- **Exercise aim**: Please return all records verbatim, no pictures.

- **Data excerpts**:
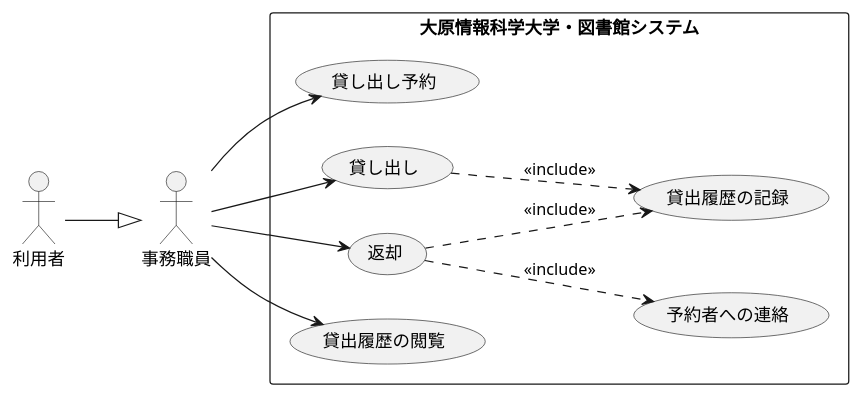
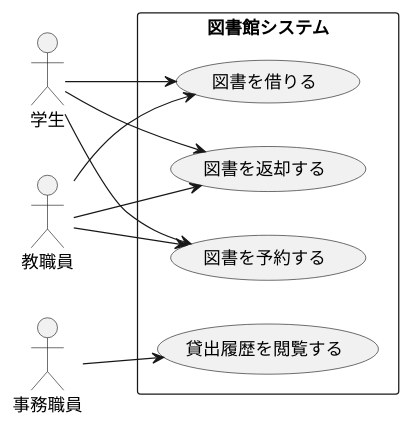
One commit to mameiku/G3-4 changed the diagram in usecase.pu. Above: the diagram before and after it, drawn with PlantUML.

Commit message:
修正後のユースケース図です

```diff
--- a/usecase.pu
+++ b/usecase.pu
@@ -1,24 +1,24 @@
-@startuml 大原情報科学大学・図書館システムユースケース図
+@startuml 大原情報科学大学・図書館システム
 left to right direction
-actor 利用者 as User
+
+actor 学生 as Student
+actor 教職員 as Teacher
 actor 事務職員 as Staff
- 
-rectangle 大原情報科学大学・図書館システム {
-  usecase "貸し出し予約" as Reserve
-  usecase "貸し出し" as Checkout
-  usecase "返却" as Return
-  usecase "貸出履歴の閲覧" as ViewHistory
-  usecase "貸出履歴の記録" as RecordHistory
-  usecase "予約者への連絡" as NotifyReservation
+
+rectangle 図書館システム {
+  usecase "図書を借りる" as Checkout
+  usecase "図書を返却する" as Return
+  usecase "図書を予約する" as Reserve
+  usecase "貸出履歴を閲覧する" as ViewHistory
 }
- 
-User --|> Staff
-Staff --> Checkout
-Staff --> Return
-Staff --> Reserve
+
+Student --> Checkout
+Student --> Return
+Student --> Reserve
+
+Teacher --> Checkout
+Teacher --> Return
+Teacher --> Reserve
+
 Staff --> ViewHistory
- 
-Checkout ..> RecordHistory : <<include>>
-Return ..> RecordHistory : <<include>>
-Return ..> NotifyReservation : <<include>>
 @enduml
```
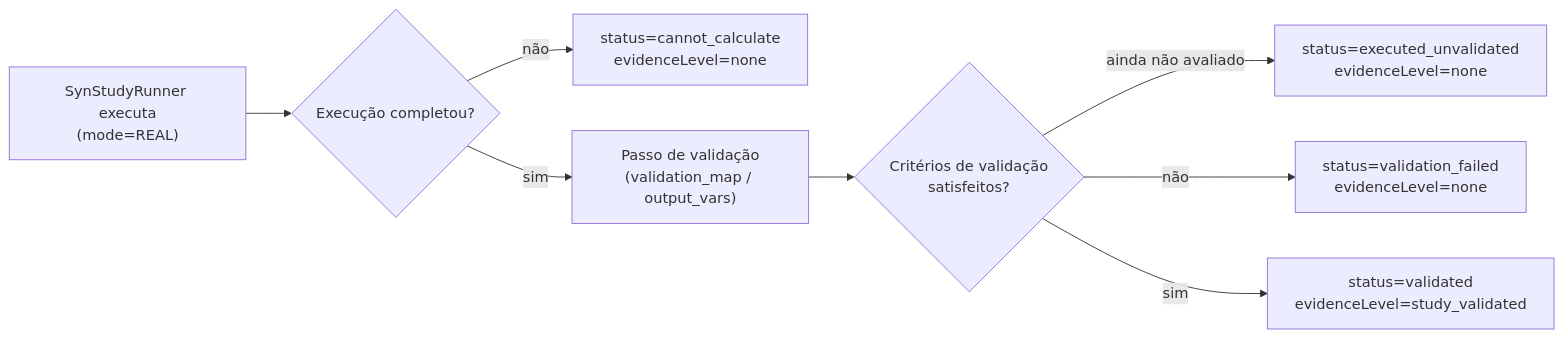
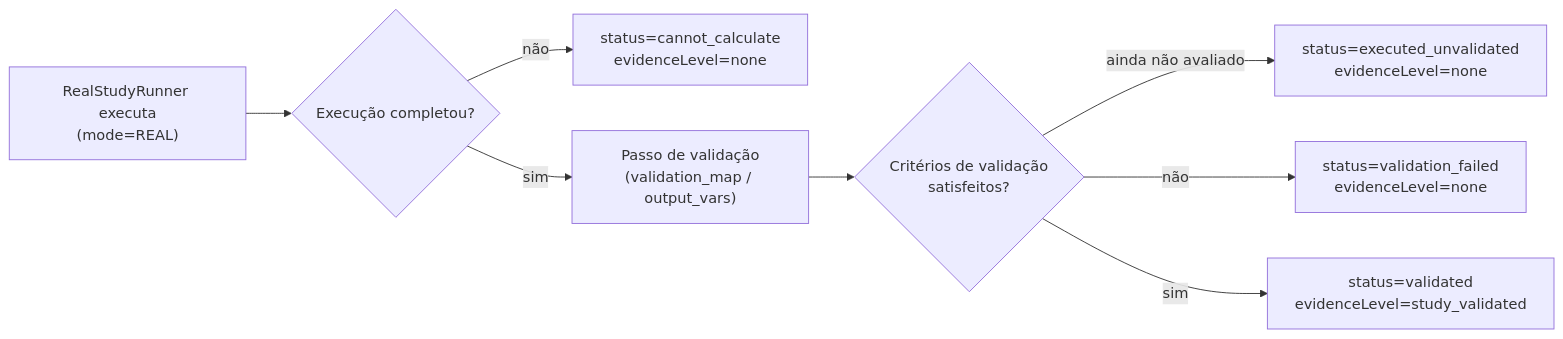
Before and after one commit to Jaquelaurenti/policy-playground-spec: the sixth of 12 diagrams in .kiro/specs/policy-playground/design.md, drawn with Mermaid. The commit also changed other lines of this file and 8 other files, not shown here.

````diff
--- a/.kiro/specs/policy-playground/design.md
+++ b/.kiro/specs/policy-playground/design.md
@@ -387,10 +387,10 @@
 ```mermaid
 flowchart LR
-    Run["SynStudyRunner executa\n(mode=REAL)"] --> Done{"Execução completou?"}
+    Run["RealStudyRunner executa\n(mode=REAL)"] --> Done{"Execução completou?"}
     Done -->|não| CC["status=cannot_calculate\nevidenceLevel=none"]
     Done -->|sim| Vstep["Passo de validação\n(validation_map / output_vars)"]
     Vstep --> Vok{"Critérios de validação\nsatisfeitos?"}
     Vok -->|ainda não avaliado| EU["status=executed_unvalidated\nevidenceLevel=none"]
     Vok -->|não| VF["status=validation_failed\nevidenceLevel=none"]
     Vok -->|sim| OK["status=validated\nevidenceLevel=study_validated"]
 ```
````
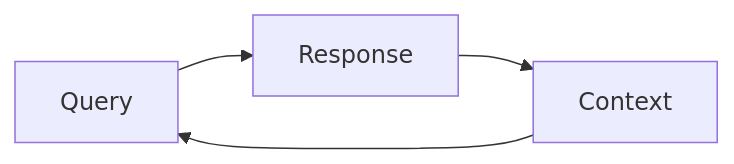
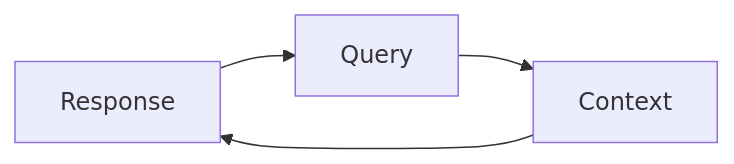
One commit to workhappy27/AI changed the diagram in Master_Retrieval_Augmented_Generation_RAG_System/1_2_1_Introduction_RAG_andRAG_Triad.md. Above: the diagram before and after it, drawn with Mermaid. The commit also changed other lines of this file, not shown here.

````diff
--- a/Master_Retrieval_Augmented_Generation_RAG_System/1_2_1_Introduction_RAG_andRAG_Triad.md
+++ b/Master_Retrieval_Augmented_Generation_RAG_System/1_2_1_Introduction_RAG_andRAG_Triad.md
@@ -11,6 +9,6 @@
 ```mermaid
 flowchart LR
-    Q[Query] --> R[Response]
+    Q[Query] --> R[Query]
     R --> C[Context]
-    C --> Q[Query]
+    C --> Q[Response]
 ```
````
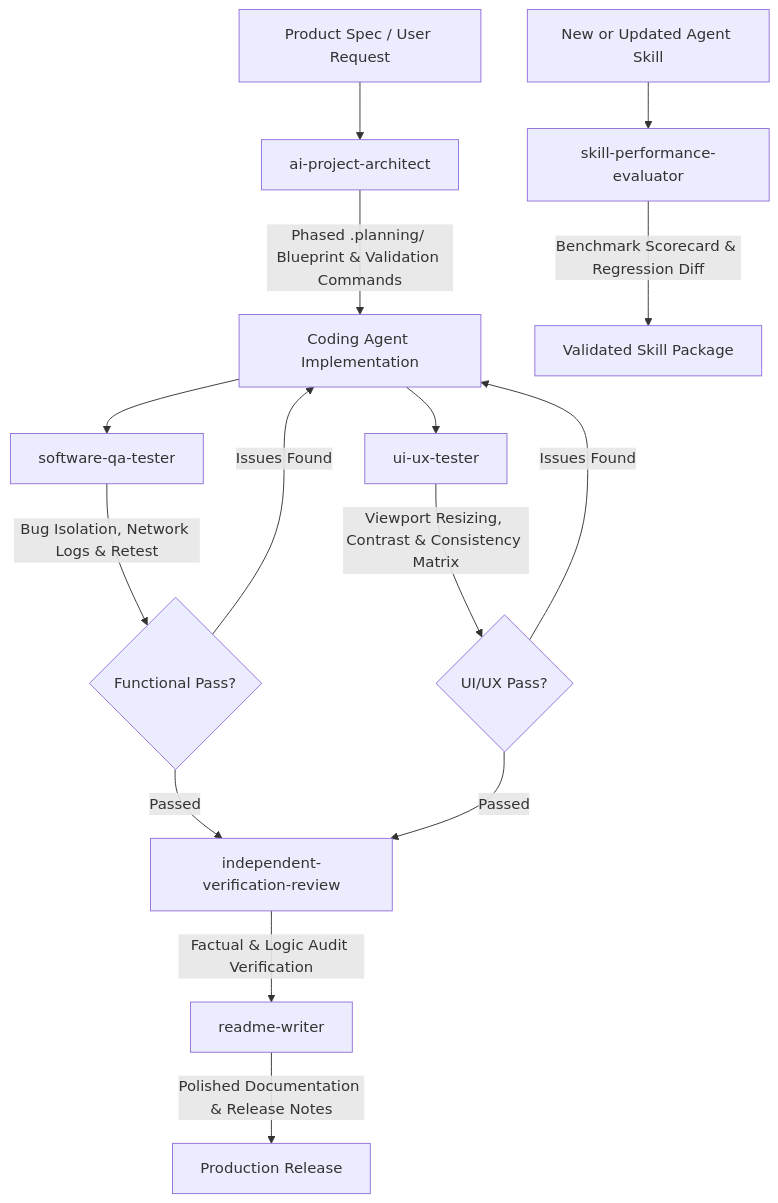
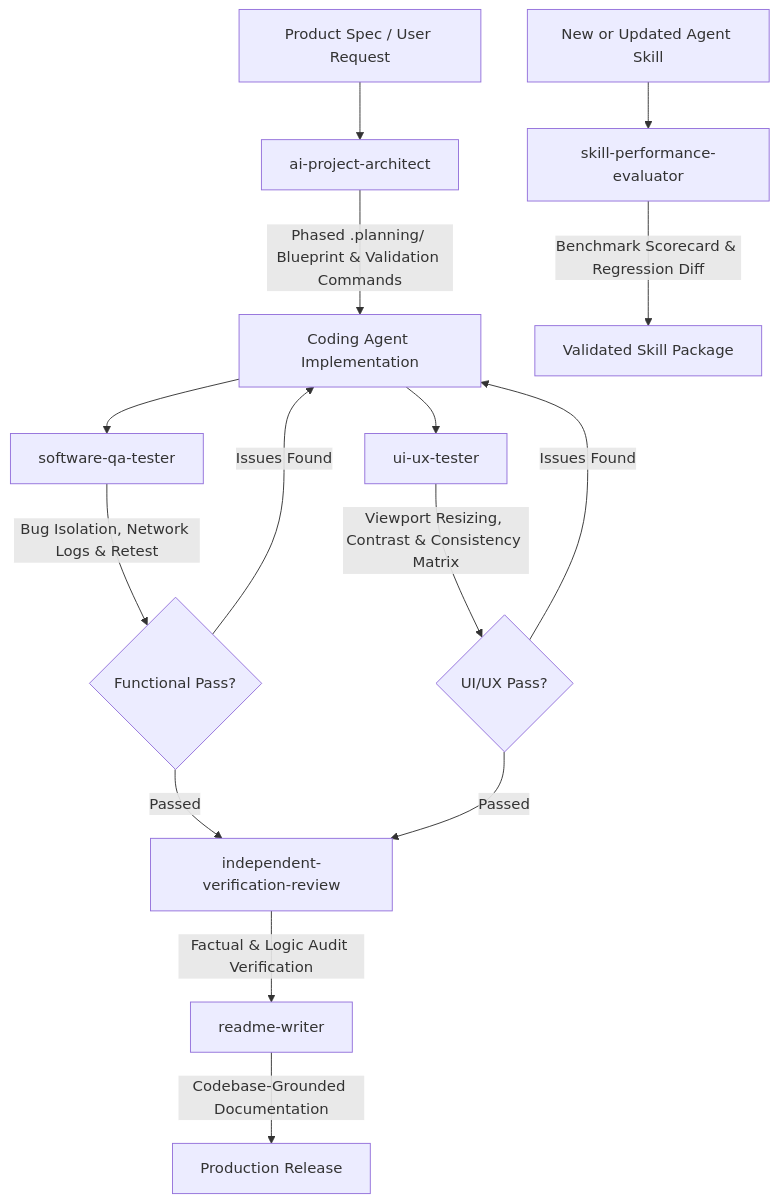
Before and after one commit to lingjw02/personal-used-skill-library: the first of 2 diagrams in README.md, drawn with Mermaid. The commit also changed other lines of this file, not shown here.

````diff
--- a/README.md
+++ b/README.md
@@ -87,23 +92,23 @@
 ```mermaid
 flowchart TD
     A[Product Spec / User Request] --> B[ai-project-architect]
     B -->|Phased .planning/ Blueprint & Validation Commands| C[Coding Agent Implementation]
     
     C --> D[software-qa-tester]
     C --> E[ui-ux-tester]
     
     D -->|Bug Isolation, Network Logs & Retest| F{Functional Pass?}
     E -->|Viewport Resizing, Contrast & Consistency Matrix| G{UI/UX Pass?}
     
     F -- Issues Found --> C
     G -- Issues Found --> C
     
     F -- Passed --> H[independent-verification-review]
     G -- Passed --> H
     
     H -->|Factual & Logic Audit Verification| I[readme-writer]
-    I -->|Polished Documentation & Release Notes| J[Production Release]
+    I -->|Codebase-Grounded Documentation| J[Production Release]
     
     K[New or Updated Agent Skill] --> L[skill-performance-evaluator]
     L -->|Benchmark Scorecard & Regression Diff| M[Validated Skill Package]
 ```
````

- **Output for this exercise**:
One commit to mameiku/G3-4 changed the diagram in usecase.pu. Above: the diagram before and after it, drawn with PlantUML.

Commit message:
修正後のユースケース図です

```diff
--- a/usecase.pu
+++ b/usecase.pu
@@ -1,24 +1,24 @@
-@startuml 大原情報科学大学・図書館システムユースケース図
+@startuml 大原情報科学大学・図書館システム
 left to right direction
-actor 利用者 as User
+
+actor 学生 as Student
+actor 教職員 as Teacher
 actor 事務職員 as Staff
- 
-rectangle 大原情報科学大学・図書館システム {
-  usecase "貸し出し予約" as Reserve
-  usecase "貸し出し" as Checkout
-  usecase "返却" as Return
-  usecase "貸出履歴の閲覧" as ViewHistory
-  usecase "貸出履歴の記録" as RecordHistory
-  usecase "予約者への連絡" as NotifyReservation
+
+rectangle 図書館システム {
+  usecase "図書を借りる" as Checkout
+  usecase "図書を返却する" as Return
+  usecase "図書を予約する" as Reserve
+  usecase "貸出履歴を閲覧する" as ViewHistory
 }
- 
-User --|> Staff
-Staff --> Checkout
-Staff --> Return
-Staff --> Reserve
+
+Student --> Checkout
+Student --> Return
+Student --> Reserve
+
+Teacher --> Checkout
+Teacher --> Return
+Teacher --> Reserve
+
 Staff --> ViewHistory
- 
-Checkout ..> RecordHistory : <<include>>
-Return ..> RecordHistory : <<include>>
-Return ..> NotifyReservation : <<include>>
 @enduml
```
Before and after one commit to Jaquelaurenti/policy-playground-spec: the sixth of 12 diagrams in .kiro/specs/policy-playground/design.md, drawn with Mermaid. The commit also changed other lines of this file and 8 other files, not shown here.

````diff
--- a/.kiro/specs/policy-playground/design.md
+++ b/.kiro/specs/policy-playground/design.md
@@ -387,10 +387,10 @@
 ```mermaid
 flowchart LR
-    Run["SynStudyRunner executa\n(mode=REAL)"] --> Done{"Execução completou?"}
+    Run["RealStudyRunner executa\n(mode=REAL)"] --> Done{"Execução completou?"}
     Done -->|não| CC["status=cannot_calculate\nevidenceLevel=none"]
     Done -->|sim| Vstep["Passo de validação\n(validation_map / output_vars)"]
     Vstep --> Vok{"Critérios de validação\nsatisfeitos?"}
     Vok -->|ainda não avaliado| EU["status=executed_unvalidated\nevidenceLevel=none"]
     Vok -->|não| VF["status=validation_failed\nevidenceLevel=none"]
     Vok -->|sim| OK["status=validated\nevidenceLevel=study_validated"]
 ```
````
One commit to workhappy27/AI changed the diagram in Master_Retrieval_Augmented_Generation_RAG_System/1_2_1_Introduction_RAG_andRAG_Triad.md. Above: the diagram before and after it, drawn with Mermaid. The commit also changed other lines of this file, not shown here.

````diff
--- a/Master_Retrieval_Augmented_Generation_RAG_System/1_2_1_Introduction_RAG_andRAG_Triad.md
+++ b/Master_Retrieval_Augmented_Generation_RAG_System/1_2_1_Introduction_RAG_andRAG_Triad.md
@@ -11,6 +9,6 @@
 ```mermaid
 flowchart LR
-    Q[Query] --> R[Response]
+    Q[Query] --> R[Query]
     R --> C[Context]
-    C --> Q[Query]
+    C --> Q[Response]
 ```
````
Before and after one commit to lingjw02/personal-used-skill-library: the first of 2 diagrams in README.md, drawn with Mermaid. The commit also changed other lines of this file, not shown here.

````diff
--- a/README.md
+++ b/README.md
@@ -87,23 +92,23 @@
 ```mermaid
 flowchart TD
     A[Product Spec / User Request] --> B[ai-project-architect]
     B -->|Phased .planning/ Blueprint & Validation Commands| C[Coding Agent Implementation]
     
     C --> D[software-qa-tester]
     C --> E[ui-ux-tester]
     
     D -->|Bug Isolation, Network Logs & Retest| F{Functional Pass?}
     E -->|Viewport Resizing, Contrast & Consistency Matrix| G{UI/UX Pass?}
     
     F -- Issues Found --> C
     G -- Issues Found --> C
     
     F -- Passed --> H[independent-verification-review]
     G -- Passed --> H
     
     H -->|Factual & Logic Audit Verification| I[readme-writer]
-    I -->|Polished Documentation & Release Notes| J[Production Release]
+    I -->|Codebase-Grounded Documentation| J[Production Release]
     
     K[New or Updated Agent Skill] --> L[skill-performance-evaluator]
     L -->|Benchmark Scorecard & Regression Diff| M[Validated Skill Package]
 ```
````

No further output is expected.